Records for the exercise.
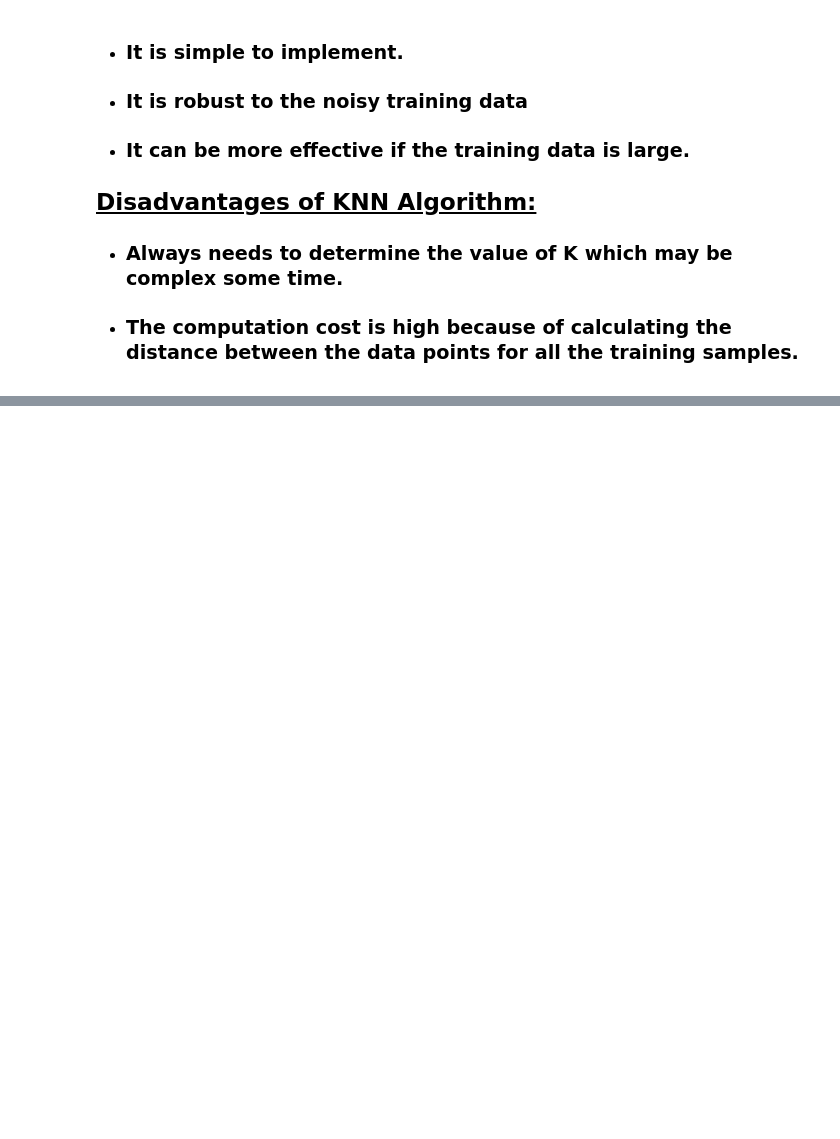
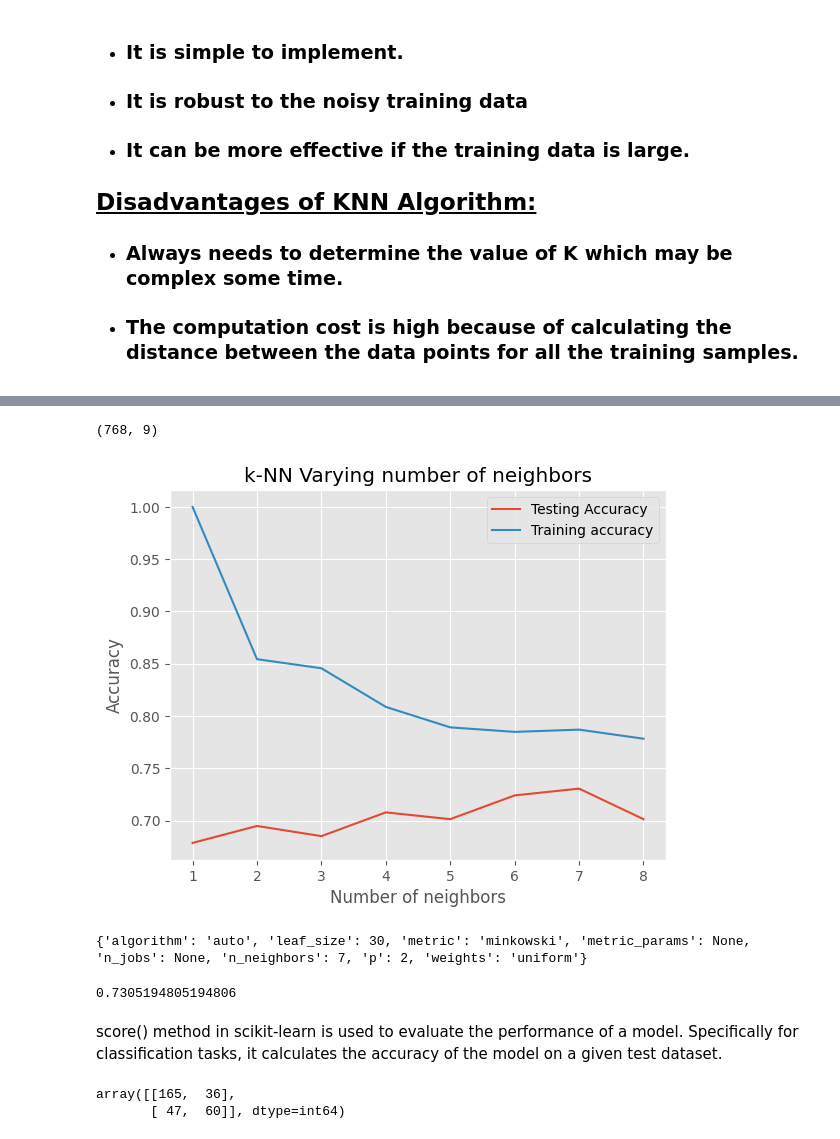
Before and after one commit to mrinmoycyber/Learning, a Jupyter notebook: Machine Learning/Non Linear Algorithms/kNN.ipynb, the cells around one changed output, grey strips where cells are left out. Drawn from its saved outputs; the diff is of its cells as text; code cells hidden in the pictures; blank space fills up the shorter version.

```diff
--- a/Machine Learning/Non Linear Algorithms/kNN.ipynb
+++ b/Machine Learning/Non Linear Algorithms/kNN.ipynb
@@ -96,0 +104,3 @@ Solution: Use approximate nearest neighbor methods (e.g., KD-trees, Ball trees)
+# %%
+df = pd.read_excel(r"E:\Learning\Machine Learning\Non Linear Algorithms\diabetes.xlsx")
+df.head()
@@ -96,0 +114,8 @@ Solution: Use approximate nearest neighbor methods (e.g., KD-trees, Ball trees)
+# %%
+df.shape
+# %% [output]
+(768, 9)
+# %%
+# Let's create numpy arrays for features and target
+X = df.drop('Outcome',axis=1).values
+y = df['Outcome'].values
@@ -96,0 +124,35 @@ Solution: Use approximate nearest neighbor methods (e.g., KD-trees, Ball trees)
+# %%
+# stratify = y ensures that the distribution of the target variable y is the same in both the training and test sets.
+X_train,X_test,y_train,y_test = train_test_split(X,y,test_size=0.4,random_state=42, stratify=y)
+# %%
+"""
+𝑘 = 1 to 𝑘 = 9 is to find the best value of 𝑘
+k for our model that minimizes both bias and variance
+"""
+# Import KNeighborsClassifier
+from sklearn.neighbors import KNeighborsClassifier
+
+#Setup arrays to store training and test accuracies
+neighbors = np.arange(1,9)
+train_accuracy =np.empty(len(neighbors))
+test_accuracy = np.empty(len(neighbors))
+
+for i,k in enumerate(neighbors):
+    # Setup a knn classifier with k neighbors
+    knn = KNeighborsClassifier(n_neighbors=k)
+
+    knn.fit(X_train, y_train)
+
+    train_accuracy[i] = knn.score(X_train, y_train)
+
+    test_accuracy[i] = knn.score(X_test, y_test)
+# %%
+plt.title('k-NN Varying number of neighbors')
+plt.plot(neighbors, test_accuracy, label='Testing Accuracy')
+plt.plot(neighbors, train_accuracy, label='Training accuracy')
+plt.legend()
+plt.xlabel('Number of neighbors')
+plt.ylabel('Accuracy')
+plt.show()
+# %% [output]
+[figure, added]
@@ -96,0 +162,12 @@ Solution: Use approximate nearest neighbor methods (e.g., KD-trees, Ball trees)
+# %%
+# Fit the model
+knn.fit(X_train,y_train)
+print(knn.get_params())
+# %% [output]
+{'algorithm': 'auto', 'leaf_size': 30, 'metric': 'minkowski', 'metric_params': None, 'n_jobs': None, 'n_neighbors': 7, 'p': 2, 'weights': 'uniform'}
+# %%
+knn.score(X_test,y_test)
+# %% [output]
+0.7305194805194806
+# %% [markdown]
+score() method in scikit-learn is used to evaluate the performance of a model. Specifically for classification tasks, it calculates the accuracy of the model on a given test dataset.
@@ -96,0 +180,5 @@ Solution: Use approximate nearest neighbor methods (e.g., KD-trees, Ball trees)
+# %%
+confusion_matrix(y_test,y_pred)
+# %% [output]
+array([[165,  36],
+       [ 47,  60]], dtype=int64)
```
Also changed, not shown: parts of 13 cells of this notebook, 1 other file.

* * *

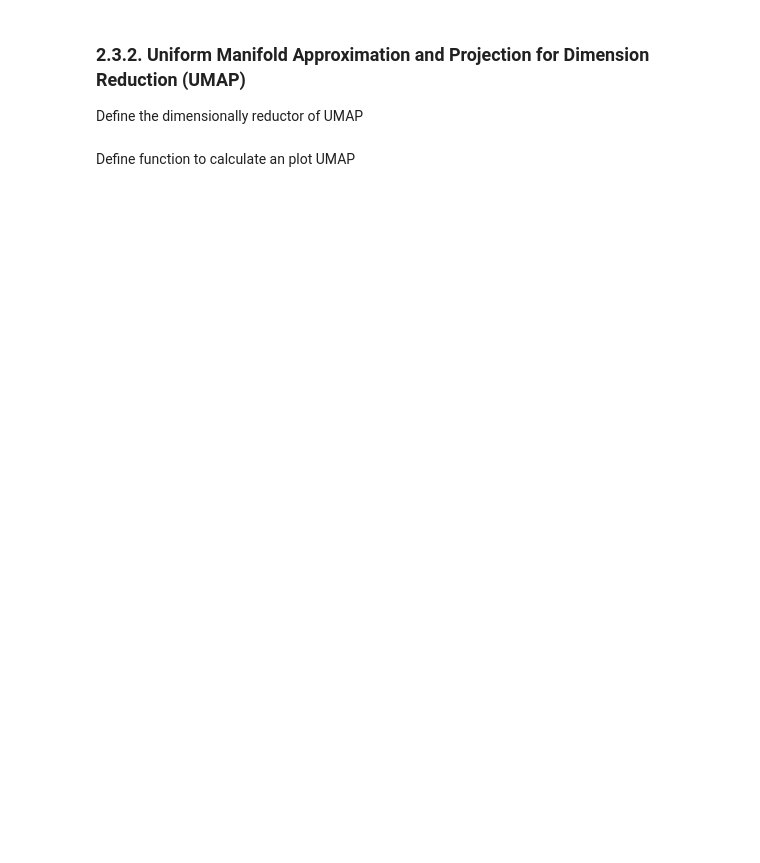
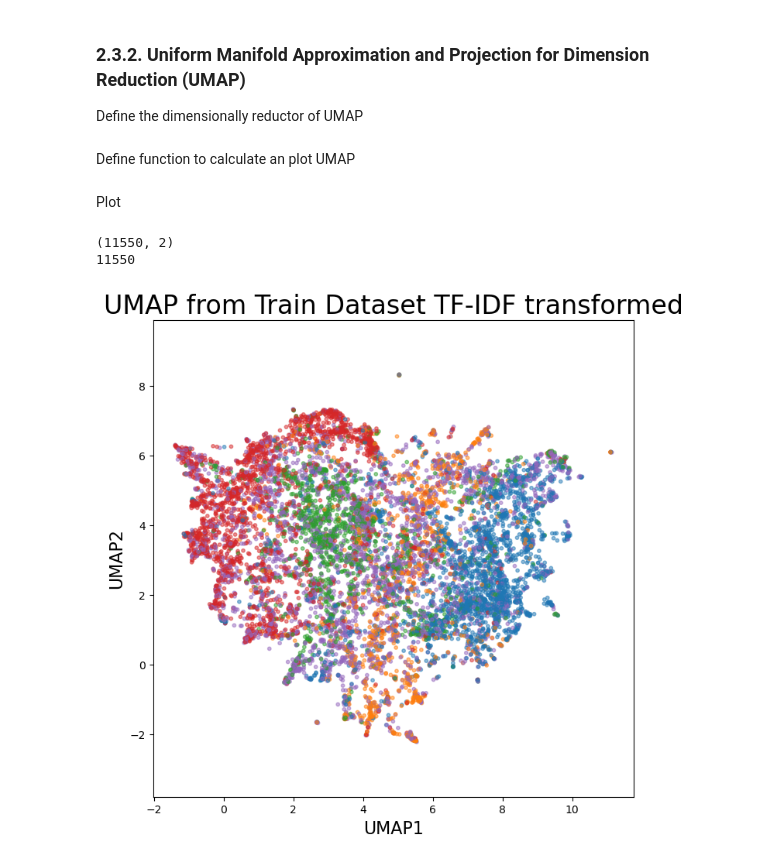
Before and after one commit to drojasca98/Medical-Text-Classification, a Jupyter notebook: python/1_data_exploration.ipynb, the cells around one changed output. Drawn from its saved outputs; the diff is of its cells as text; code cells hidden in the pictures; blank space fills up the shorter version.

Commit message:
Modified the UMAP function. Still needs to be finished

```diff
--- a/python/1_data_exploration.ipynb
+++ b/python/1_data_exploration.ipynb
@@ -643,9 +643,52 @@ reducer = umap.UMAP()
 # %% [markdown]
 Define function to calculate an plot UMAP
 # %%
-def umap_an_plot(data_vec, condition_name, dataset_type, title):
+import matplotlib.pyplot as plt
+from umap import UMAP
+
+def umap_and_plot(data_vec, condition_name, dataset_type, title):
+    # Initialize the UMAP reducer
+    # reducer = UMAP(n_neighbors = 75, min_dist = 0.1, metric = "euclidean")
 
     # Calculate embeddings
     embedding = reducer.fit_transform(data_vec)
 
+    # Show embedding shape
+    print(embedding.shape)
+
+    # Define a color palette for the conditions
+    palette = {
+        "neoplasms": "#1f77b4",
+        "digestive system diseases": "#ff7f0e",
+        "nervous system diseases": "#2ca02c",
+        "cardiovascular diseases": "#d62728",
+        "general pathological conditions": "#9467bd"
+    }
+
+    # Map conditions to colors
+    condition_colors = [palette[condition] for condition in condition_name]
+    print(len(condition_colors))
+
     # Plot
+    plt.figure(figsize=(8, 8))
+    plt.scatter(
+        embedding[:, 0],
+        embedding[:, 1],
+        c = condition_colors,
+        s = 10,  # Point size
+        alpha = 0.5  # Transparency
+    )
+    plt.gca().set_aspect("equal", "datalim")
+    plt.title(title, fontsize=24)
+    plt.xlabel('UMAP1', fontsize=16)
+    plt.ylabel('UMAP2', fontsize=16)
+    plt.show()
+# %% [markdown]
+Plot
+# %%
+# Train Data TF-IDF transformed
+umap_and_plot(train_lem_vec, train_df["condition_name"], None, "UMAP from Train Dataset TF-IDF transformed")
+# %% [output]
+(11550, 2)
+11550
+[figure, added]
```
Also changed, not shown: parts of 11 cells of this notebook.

The task. Write out every line of the data that holds the word "xlabel".

Answer to this problem.
+plt.xlabel('Number of neighbors')
+    plt.xlabel('UMAP1', fontsize=16)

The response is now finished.